Web page revision data:
»»

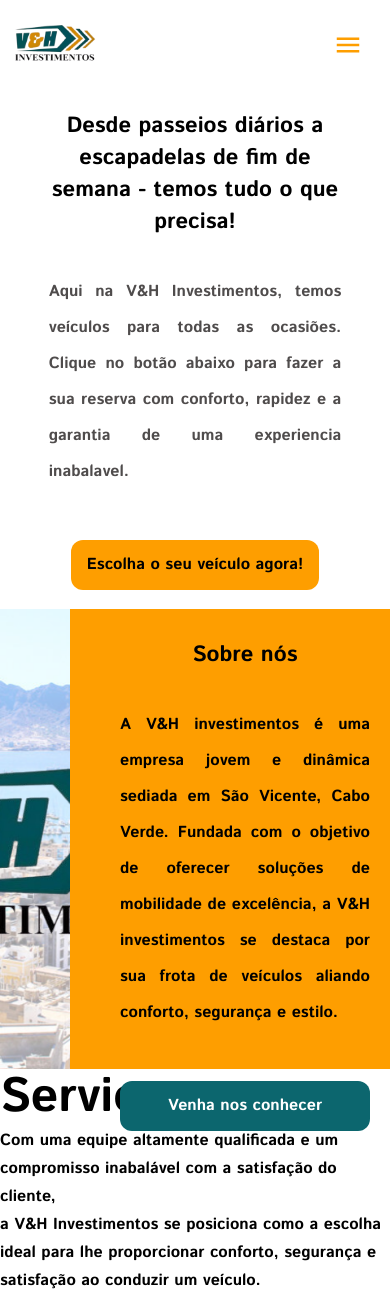
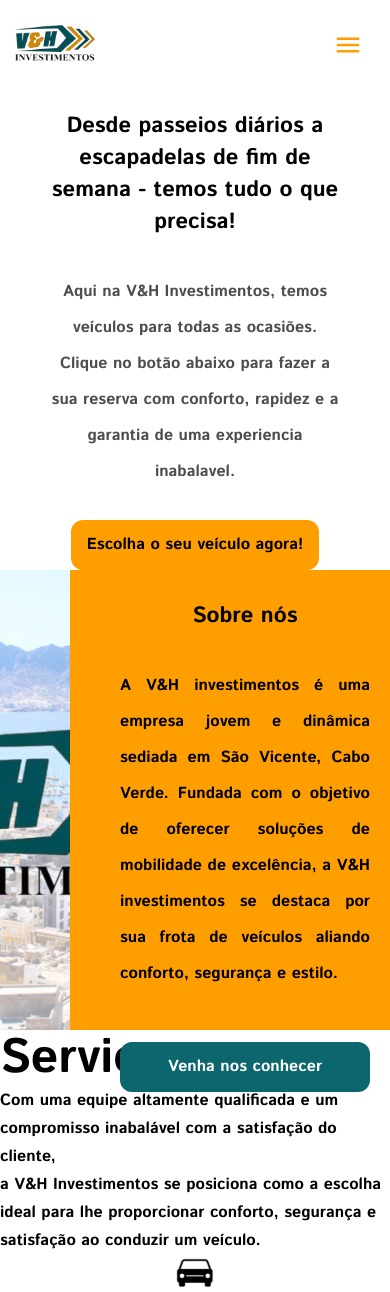
Before and after one commit to d-coder47/rent-a-car, a React (Vite) app: page / in a window 390 px wide. Shown: the top 1292 px of the page. Built offline with nearby package versions, Linux system fonts and the light colour scheme.

Commit message:
perf: Hero image responsivity

```diff
--- a/src/components/About/About.tsx
+++ b/src/components/About/About.tsx
@@ -92,7 +92,13 @@
           lg: "space-between",
           xl: "space-between",
         },
-        marginTop: "5%",
+        marginTop: {
+          xs: "0%",
+          sm: "0%",
+          md: "0%",
+          lg: "0%",
+          xl: "5%",
+        },
       }}
     >
       <Box
--- a/src/components/Hero/Hero.tsx
+++ b/src/components/Hero/Hero.tsx
@@ -48,7 +48,13 @@
         xl: "24px",
       },
       lineHeight: "36px",
-      textAlign: "justify",
+      textAlign: {
+        xs: "center",
+        sm: "center",
+        md: "center",
+        lg: "justify",
+        xl: "justify",
+      },
       color: "#4f4c4c",
       marginTop: "36px",
     },
@@ -68,7 +74,7 @@
       lineHeight: "28px",
       textAlign: "justify",
       color: "#000000",
-      marginTop: "50px",
+      marginTop: "30px",
       textTransform: "none",
       "&:hover": {
         backgroundColor: theme.palette.secondary.main,
@@ -171,8 +177,8 @@
               xs: "50%",
               sm: "50%",
               md: "50%",
-              lg: "50%",
-              xl: "66%",
+              lg: "58%",
+              xl: "75%",
             },
             borderRadius: "0px",
             objectFit: "cover",
```
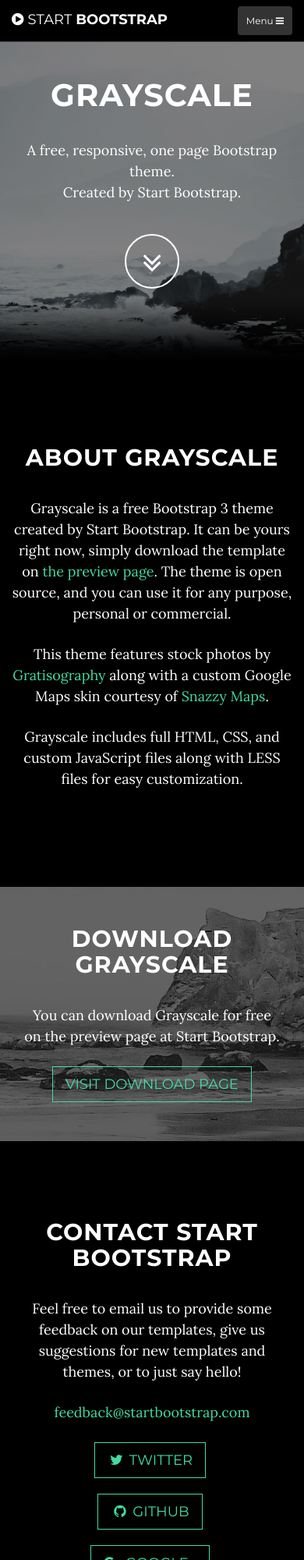
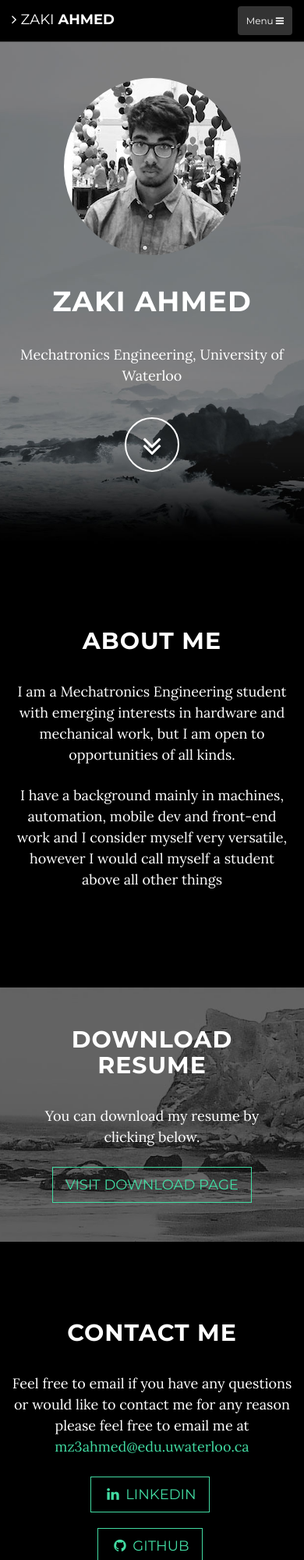
Before and after one commit to Zaki-Ahmed/Zaki-Ahmed.github.io, a website: page index.html in a window 390 px wide. Shown: the top 2000 px of the page at 78% size. Drawn offline with nearby package versions, Linux system fonts and the light colour scheme; some packages are replaced by stand-ins of ours.

Commit message:
first draft

```diff
--- a/index.html
+++ b/index.html
@@ -9,7 +9,7 @@
     <meta name="description" content="">
     <meta name="author" content="">
 
-    <title>Grayscale - Start Bootstrap Theme</title>
+    <title>Zaki Ahmed</title>
 
     <!-- Bootstrap Core CSS -->
     <link href="vendor/bootstrap/css/bootstrap.min.css" rel="stylesheet">
@@ -41,7 +41,7 @@
                     Menu <i class="fa fa-bars"></i>
                 </button>
                 <a class="navbar-brand page-scroll" href="#page-top">
-                    <i class="fa fa-play-circle"></i> <span class="light">Start</span> Bootstrap
+                    <i class="fa fa-angle-right"></i> <span class="light">Zaki</span> Ahmed
                 </a>
             </div>
 
@@ -56,7 +56,7 @@
                         <a class="page-scroll" href="#about">About</a>
                     </li>
                     <li>
-                        <a class="page-scroll" href="#download">Download</a>
+                        <a class="page-scroll" href="#download">Resume</a>
                     </li>
                     <li>
                         <a class="page-scroll" href="#contact">Contact</a>
@@ -73,39 +73,42 @@
         <div class="intro-body">
             <div class="container">
                 <div class="row">
-                    <div class="col-md-8 col-md-offset-2">
-                        <h1 class="brand-heading">Grayscale</h1>
-                        <p class="intro-text">A free, responsive, one page Bootstrap theme.
-                            <br>Created by Start Bootstrap.</p>
-                        <a href="#about" class="btn btn-circle page-scroll">
+                	<div class ='col-md-6 col-md-offset-3'>
+                		<img class="centre-block" src="img/profile.jpg" alt="" style="border-radius: 500px;">
+                        <h1 class="brand-default"><br>Zaki Ahmed</h1>
+                        <p class="intro-text">
+                            Mechatronics Engineering, University of Waterloo</p>
+                  		<a href="#about" class="btn btn-circle page-scroll">
                             <i class="fa fa-angle-double-down animated"></i>
-                        </a>
-                    </div>
+                       </a>
+                   </div>
                 </div>
             </div>
-        </div>
+         </div>
+      </div>
     </header>
 
     <!-- About Section -->
     <section id="about" class="container content-section text-center">
         <div class="row">
             <div class="col-lg-8 col-lg-offset-2">
-                <h2>About Grayscale</h2>
-                <p>Grayscale is a free Bootstrap 3 theme created by Start Bootstrap. It can be yours right now, simply download the template on <a href="http://startbootstrap.com/template-overviews/grayscale/">the preview page</a>. The theme is open source, and you can use it for any purpose, personal or commercial.</p>
-                <p>This theme features stock photos by <a href="http://gratisography.com/">Gratisography</a> along with a custom Google Maps skin courtesy of <a href="http://snazzymaps.com/">Snazzy Maps</a>.</p>
-                <p>Grayscale includes full HTML, CSS, and custom JavaScript files along with LESS files for easy customization.</p>
+                <h2>About me</h2>
+                <p> I am a Mechatronics Engineering student with emerging interests in hardware and mechanical work, but I am open to opportunities of all kinds.</p>
+                <p> I have a background mainly in machines, automation, mobile dev and front-end work and I consider myself very versatile, however I would call myself a student above all other things</p>
+                <p></p>
             </div>
         </div>
     </section>
+
 
     <!-- Download Section -->
     <section id="download" class="content-section text-center">
         <div class="download-section">
             <div class="container">
                 <div class="col-lg-8 col-lg-offset-2">
-                    <h2>Download Grayscale</h2>
-                    <p>You can download Grayscale for free on the preview page at Start Bootstrap.</p>
-                    <a href="http://startbootstrap.com/template-overviews/grayscale/" class="btn btn-default btn-lg">Visit Download Page</a>
+                    <h2>Download Resume</h2>
+                    <p>You can download my resume by clicking below.</p>
+                    <a href="resume.pdf" class="btn btn-default btn-lg">Visit Download Page</a>
                 </div>
             </div>
         </div>
@@ -115,13 +118,12 @@
     <section id="contact" class="container content-section text-center">
         <div class="row">
             <div class="col-lg-8 col-lg-offset-2">
-                <h2>Contact Start Bootstrap</h2>
-                <p>Feel free to email us to provide some feedback on our templates, give us suggestions for new templates and themes, or to just say hello!</p>
-                <p><a href="mailto:feedback@startbootstrap.com">feedback@startbootstrap.com</a>
+                <h2>Contact me</h2>
+                <p>Feel free to email if you have any questions or would like to contact me for any reason please feel free to email me at<br> <a class='text-inline' href="mailto:mz3ahmed@edu.uwaterloo.ca">mz3ahmed@edu.uwaterloo.ca</a>
                 </p>
                 <ul class="list-inline banner-social-buttons">
                     <li>
-                        <a href="https://twitter.com/SBootstrap" class="btn btn-default btn-lg"><i class="fa fa-twitter fa-fw"></i> <span class="network-name">Twitter</span></a>
+                        <a href="https://twitter.com/SBootstrap" class="btn btn-default btn-lg"><i class="fa fa-linkedin fa-fw"></i> <span class="network-name">LinkedIn</span></a>
                     </li>
                     <li>
                         <a href="https://github.com/IronSummitMedia/startbootstrap" class="btn btn-default btn-lg"><i class="fa fa-github fa-fw"></i> <span class="network-name">Github</span></a>
@@ -134,15 +136,15 @@
         </div>
     </section>
 
-    <!-- Map Section -->
-    <div id="map"></div>
+
+    <!-- <div id="map"></div>
 
     <!-- Footer -->
-    <footer>
+    <!-- <footer>
         <div class="container text-center">
             <p>Copyright &copy; Your Website 2016</p>
         </div>
-    </footer>
+    </footer> -->
 
     <!-- jQuery -->
     <script src="vendor/jquery/jquery.js"></script>
```
Also changed, not shown: img/profile.jpg (added), 1 other file.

««

THE PROBLEM: Go through the records above and return every line that holds the string "Hero".

EXERCISE RESULT:
perf: Hero image responsivity
--- a/src/components/Hero/Hero.tsx
+++ b/src/components/Hero/Hero.tsx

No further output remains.